*What you need to do*
Only lines containing "that" are wanted from the data below. Copy those lines.

*Front-end code edit data*
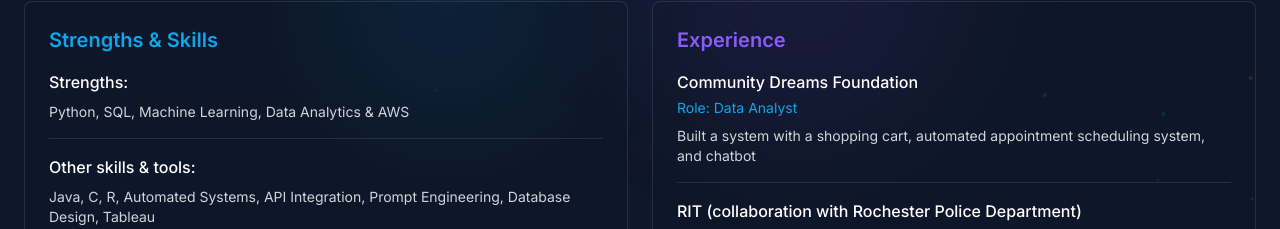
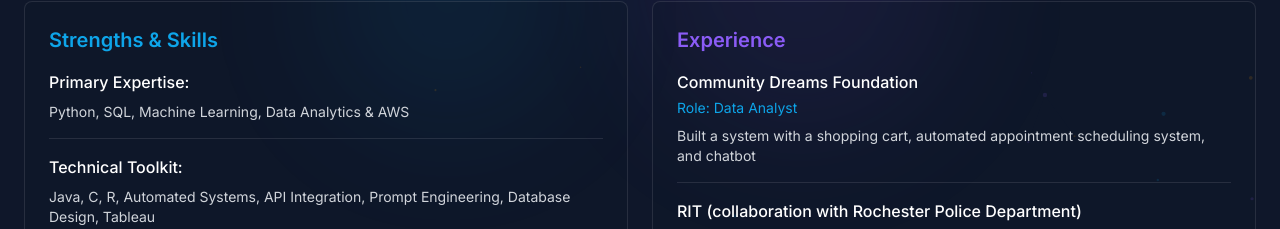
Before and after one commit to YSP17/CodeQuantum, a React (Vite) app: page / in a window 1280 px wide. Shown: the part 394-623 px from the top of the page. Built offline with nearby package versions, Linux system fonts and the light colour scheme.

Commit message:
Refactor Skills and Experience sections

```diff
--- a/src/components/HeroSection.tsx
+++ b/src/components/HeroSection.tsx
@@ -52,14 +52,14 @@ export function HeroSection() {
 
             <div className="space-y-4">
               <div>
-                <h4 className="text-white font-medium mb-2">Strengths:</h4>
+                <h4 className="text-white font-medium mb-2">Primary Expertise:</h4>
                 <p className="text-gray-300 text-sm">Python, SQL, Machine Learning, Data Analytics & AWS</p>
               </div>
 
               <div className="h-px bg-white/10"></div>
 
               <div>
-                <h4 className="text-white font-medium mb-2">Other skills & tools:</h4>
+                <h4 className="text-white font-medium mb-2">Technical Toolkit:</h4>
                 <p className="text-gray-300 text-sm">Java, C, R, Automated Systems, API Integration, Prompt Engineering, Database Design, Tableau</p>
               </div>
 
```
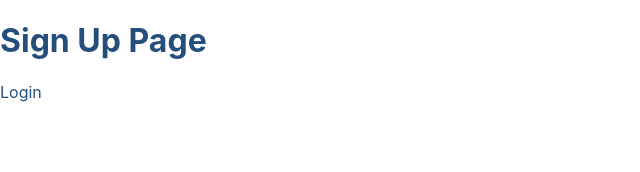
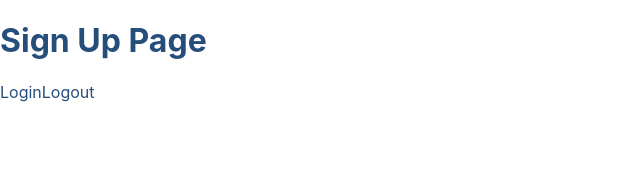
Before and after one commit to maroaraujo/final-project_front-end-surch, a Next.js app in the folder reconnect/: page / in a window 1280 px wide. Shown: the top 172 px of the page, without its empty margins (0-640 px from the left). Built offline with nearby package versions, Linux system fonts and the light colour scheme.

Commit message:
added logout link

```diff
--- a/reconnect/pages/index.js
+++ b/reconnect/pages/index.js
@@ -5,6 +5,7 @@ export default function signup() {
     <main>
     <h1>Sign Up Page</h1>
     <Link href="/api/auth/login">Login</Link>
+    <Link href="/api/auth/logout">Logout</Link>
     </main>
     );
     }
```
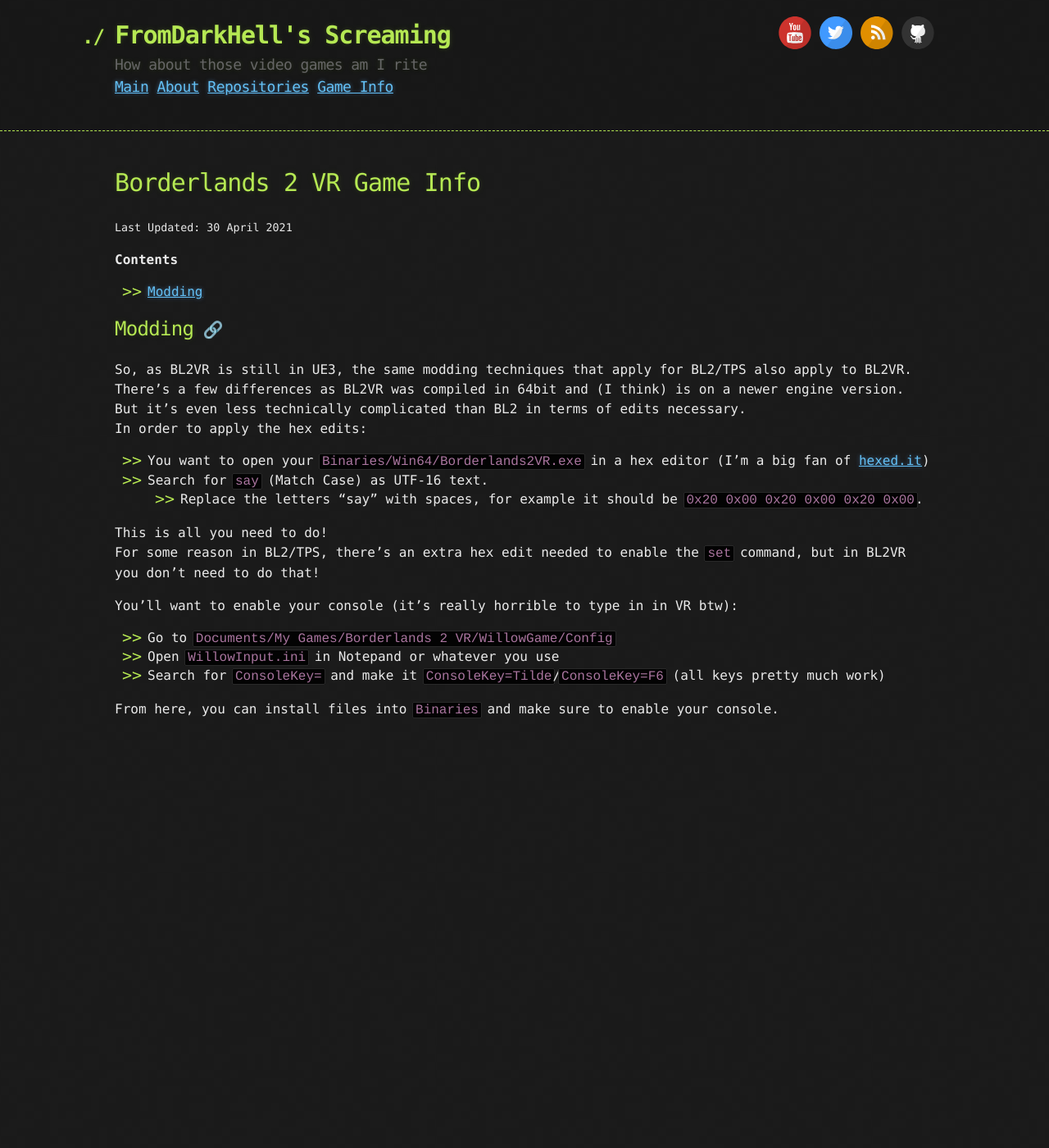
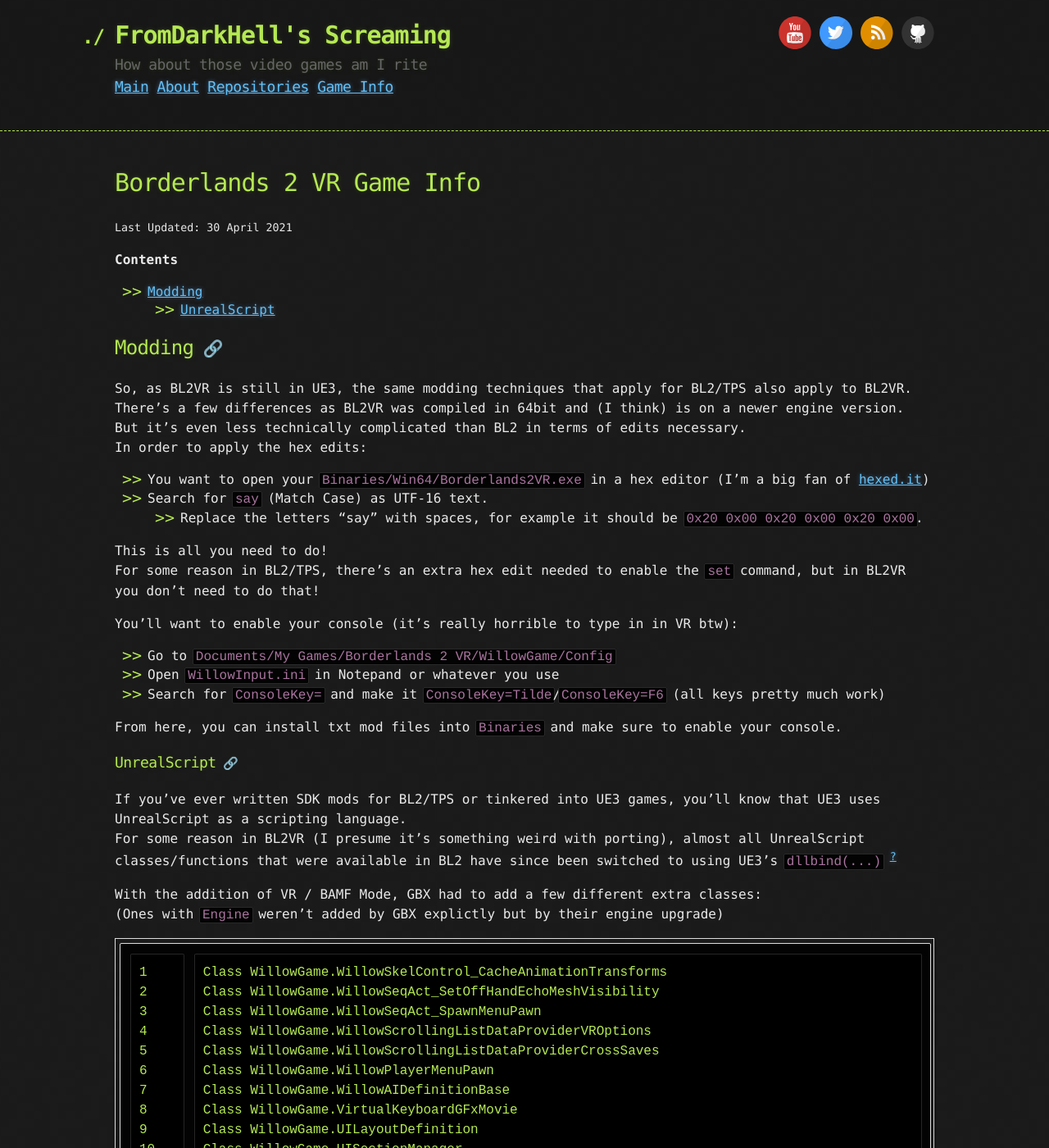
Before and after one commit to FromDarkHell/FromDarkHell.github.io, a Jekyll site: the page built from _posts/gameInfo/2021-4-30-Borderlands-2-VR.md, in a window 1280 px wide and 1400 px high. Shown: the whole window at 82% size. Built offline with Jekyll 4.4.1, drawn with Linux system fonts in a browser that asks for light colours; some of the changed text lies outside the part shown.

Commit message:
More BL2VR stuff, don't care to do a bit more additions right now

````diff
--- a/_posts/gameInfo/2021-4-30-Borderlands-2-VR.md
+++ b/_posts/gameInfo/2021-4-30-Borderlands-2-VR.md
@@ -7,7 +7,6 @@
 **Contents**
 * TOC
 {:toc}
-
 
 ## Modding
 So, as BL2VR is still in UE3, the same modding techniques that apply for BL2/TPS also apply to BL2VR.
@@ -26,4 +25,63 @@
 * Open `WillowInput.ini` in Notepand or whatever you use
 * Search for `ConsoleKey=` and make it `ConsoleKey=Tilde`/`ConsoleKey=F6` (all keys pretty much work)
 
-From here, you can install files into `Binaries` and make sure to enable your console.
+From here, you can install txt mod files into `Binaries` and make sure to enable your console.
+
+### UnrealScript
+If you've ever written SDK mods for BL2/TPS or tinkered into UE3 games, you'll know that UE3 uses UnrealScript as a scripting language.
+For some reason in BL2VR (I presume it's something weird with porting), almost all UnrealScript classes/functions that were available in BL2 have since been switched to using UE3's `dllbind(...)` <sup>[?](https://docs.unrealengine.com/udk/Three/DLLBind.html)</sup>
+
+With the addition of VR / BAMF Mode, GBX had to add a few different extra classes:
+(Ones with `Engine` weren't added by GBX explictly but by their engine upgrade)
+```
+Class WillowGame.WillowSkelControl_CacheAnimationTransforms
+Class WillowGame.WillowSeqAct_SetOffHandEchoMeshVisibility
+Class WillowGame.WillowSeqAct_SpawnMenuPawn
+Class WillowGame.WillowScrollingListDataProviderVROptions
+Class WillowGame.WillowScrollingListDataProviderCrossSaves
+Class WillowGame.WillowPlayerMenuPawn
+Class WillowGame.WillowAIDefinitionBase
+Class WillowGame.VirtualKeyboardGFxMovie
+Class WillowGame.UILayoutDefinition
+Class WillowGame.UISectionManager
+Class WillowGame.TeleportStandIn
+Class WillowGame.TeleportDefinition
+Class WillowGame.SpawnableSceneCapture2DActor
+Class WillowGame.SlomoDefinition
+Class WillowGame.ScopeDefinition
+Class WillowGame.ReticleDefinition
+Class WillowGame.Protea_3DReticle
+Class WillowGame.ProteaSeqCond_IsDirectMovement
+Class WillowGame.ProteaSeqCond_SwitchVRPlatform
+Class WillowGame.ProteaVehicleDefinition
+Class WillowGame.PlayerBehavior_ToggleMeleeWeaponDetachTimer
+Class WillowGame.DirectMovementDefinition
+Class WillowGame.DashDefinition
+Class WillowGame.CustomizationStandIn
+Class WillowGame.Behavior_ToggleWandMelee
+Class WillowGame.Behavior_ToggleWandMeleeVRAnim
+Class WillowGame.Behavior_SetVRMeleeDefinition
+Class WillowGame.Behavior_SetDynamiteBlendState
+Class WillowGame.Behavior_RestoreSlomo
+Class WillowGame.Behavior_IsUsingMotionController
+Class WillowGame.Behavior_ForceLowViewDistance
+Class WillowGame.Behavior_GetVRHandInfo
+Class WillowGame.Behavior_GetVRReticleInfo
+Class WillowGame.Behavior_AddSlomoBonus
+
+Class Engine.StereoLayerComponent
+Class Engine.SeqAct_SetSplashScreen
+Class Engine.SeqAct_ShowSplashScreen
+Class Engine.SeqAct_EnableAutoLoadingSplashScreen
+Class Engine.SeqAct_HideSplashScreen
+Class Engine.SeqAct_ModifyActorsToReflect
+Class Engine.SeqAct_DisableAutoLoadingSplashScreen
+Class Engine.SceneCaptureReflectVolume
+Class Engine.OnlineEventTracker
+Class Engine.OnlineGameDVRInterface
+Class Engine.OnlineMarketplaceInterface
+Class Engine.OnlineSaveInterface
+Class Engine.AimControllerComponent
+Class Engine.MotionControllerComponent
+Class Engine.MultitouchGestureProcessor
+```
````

*Exercise output*
Before and after one commit to FromDarkHell/FromDarkHell.github.io, a Jekyll site: the page built from _posts/gameInfo/2021-4-30-Borderlands-2-VR.md, in a window 1280 px wide and 1400 px high. Shown: the whole window at 82% size. Built offline with Jekyll 4.4.1, drawn with Linux system fonts in a browser that asks for light colours; some of the changed text lies outside the part shown.
 So, as BL2VR is still in UE3, the same modding techniques that apply for BL2/TPS also apply to BL2VR.
+If you've ever written SDK mods for BL2/TPS or tinkered into UE3 games, you'll know that UE3 uses UnrealScript as a scripting language.
+For some reason in BL2VR (I presume it's something weird with porting), almost all UnrealScript classes/functions that were available in BL2 have since been switched to using UE3's `dllbind(...)` <sup>[?](https://docs.unrealengine.com/udk/Three/DLLBind.html)</sup>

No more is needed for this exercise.